It seems the banks are trying to protect themselves from the pain that others in the public sector, where IR35 already applies, have had to endure, notably the BBC.
Currently, HMRC requires contractors in the private sector hired via intermediaries such as personal service companies, that work like other full-time employees, to self-assess their employment tax status and if off-payroll working rules are applicable, remit the right taxes.
The rules for the public sector were introduced in April 2017 and are being extended from April 2020 to medium and large private sector engagers. These new rules pass the requirement to assess the status of a worker engaged through an intermediary, such as personal service companies, to them.
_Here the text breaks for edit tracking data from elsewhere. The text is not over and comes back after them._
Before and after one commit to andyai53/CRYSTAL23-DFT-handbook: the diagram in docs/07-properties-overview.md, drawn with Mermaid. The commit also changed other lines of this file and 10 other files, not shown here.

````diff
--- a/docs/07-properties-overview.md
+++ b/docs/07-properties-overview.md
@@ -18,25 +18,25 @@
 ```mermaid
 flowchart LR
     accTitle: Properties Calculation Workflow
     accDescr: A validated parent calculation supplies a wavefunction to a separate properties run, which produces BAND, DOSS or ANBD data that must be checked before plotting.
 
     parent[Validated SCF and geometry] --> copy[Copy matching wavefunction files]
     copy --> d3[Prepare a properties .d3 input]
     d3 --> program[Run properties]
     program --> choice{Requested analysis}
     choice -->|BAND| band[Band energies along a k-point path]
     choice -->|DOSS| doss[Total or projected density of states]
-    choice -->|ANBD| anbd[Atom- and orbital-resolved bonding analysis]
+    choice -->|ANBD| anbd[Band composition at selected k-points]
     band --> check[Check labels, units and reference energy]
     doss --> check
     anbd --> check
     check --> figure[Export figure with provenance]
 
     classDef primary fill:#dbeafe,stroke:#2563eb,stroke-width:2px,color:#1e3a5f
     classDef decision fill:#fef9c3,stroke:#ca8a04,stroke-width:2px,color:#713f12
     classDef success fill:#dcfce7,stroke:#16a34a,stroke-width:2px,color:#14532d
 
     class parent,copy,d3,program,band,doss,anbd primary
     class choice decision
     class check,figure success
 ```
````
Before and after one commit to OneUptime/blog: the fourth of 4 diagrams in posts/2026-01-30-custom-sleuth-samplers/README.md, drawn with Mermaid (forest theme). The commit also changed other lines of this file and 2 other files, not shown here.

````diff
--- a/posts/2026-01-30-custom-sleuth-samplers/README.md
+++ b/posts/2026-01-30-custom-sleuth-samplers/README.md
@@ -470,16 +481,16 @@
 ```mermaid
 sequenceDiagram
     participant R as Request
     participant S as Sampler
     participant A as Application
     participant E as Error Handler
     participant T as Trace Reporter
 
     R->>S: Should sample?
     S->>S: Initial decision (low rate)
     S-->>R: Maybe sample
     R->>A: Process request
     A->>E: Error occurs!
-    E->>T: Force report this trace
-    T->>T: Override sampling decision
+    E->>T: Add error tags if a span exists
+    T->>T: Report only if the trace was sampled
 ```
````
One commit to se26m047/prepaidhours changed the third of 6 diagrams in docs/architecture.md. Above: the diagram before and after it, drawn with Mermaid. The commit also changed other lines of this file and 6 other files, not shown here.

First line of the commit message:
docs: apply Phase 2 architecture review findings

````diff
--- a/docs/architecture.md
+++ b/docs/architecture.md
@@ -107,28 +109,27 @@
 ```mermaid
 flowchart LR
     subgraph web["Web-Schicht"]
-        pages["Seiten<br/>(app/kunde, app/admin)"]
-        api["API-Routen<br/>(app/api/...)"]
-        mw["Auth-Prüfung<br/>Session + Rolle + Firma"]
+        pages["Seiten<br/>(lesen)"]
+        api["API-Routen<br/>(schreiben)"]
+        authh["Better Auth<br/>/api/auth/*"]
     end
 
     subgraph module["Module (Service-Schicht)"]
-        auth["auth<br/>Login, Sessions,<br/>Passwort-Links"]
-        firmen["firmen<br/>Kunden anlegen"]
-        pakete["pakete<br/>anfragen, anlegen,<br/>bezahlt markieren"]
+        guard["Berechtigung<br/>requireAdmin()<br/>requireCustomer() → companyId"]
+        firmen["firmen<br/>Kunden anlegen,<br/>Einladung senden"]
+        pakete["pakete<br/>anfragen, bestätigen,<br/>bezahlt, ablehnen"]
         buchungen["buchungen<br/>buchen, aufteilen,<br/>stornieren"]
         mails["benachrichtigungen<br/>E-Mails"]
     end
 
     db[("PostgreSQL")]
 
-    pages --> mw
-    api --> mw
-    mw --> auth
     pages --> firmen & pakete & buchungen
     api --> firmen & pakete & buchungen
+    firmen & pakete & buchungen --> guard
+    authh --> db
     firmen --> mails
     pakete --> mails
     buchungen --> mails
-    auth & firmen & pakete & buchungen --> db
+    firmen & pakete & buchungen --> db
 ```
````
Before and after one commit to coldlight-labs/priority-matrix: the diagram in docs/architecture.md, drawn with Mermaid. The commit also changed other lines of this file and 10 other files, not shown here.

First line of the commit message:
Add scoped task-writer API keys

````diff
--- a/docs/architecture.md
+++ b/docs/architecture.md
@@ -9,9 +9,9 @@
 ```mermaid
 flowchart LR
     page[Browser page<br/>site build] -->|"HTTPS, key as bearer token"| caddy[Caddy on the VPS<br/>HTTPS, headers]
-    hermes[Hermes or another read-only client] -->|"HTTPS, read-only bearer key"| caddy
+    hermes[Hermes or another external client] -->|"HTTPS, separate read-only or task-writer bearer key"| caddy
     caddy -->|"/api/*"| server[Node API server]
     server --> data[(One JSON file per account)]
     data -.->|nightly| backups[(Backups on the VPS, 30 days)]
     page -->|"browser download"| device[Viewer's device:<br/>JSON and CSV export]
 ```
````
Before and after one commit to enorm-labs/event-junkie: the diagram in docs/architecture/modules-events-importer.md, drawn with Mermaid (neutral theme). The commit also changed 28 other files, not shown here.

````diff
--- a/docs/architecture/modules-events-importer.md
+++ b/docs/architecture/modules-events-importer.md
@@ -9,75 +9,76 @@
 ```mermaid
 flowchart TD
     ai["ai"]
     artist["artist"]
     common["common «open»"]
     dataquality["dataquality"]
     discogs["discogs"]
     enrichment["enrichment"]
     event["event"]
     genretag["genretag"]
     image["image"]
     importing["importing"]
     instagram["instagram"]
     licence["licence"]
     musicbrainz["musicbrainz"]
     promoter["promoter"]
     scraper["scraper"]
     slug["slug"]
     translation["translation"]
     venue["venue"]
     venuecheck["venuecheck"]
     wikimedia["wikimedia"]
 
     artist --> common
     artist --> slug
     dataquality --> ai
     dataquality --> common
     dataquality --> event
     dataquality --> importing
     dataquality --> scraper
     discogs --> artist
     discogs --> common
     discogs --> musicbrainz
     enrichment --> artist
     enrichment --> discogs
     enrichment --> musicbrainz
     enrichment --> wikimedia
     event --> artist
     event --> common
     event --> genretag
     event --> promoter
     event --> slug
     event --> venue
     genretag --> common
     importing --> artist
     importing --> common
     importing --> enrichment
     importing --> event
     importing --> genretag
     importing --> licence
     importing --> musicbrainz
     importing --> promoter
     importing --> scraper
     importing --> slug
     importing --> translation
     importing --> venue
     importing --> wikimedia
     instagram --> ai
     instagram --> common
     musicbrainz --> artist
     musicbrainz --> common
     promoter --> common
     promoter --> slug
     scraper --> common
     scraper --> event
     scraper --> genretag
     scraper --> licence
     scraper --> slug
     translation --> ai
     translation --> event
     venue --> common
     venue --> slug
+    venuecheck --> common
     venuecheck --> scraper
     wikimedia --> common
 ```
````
Where the contractor is a deemed employee, they will need to be placed on the payroll for deductions of tax and NIC (employee’s and employers) together with for many the requirement to pay the apprenticeship levy.
Whilst these announcements by engagers do not necessarily mean they are not going to hire contractors via agencies or personal service companies what it does suggest is they think most if not all will end up on the payroll as deemed employees. This is undoubtably as they expect personal service rather than allowing for a substitute to be sent.
However, a word of caution to any engager who takes this route. They should make sure that it is not seen as taking a blanket approach to the new rules which require that engagers take reasonable care.
In the current reported cases engagers have stated new contracts will be issued which is to presumably put the contractors’ status beyond doubt and also create a clear difference between the old and new terms. This would provide the contractor with some protection should HMRC enquire into the position historically, for prior to April 2020 it would be their responsibly under the current IR35 rules in the private sector.
What’s also clear is that these large employers have realised how much time is needed to consult with contractors and achieve the right result for all whilst maintaining a work force in the business. Who can forget the stories back in April 2017 when the public sector rules came in and contractors walked off sites?
Susan Ball is employer solutions partner at accountants RSM
Further reading: Off-payroll reforms misunderstood by the self-employed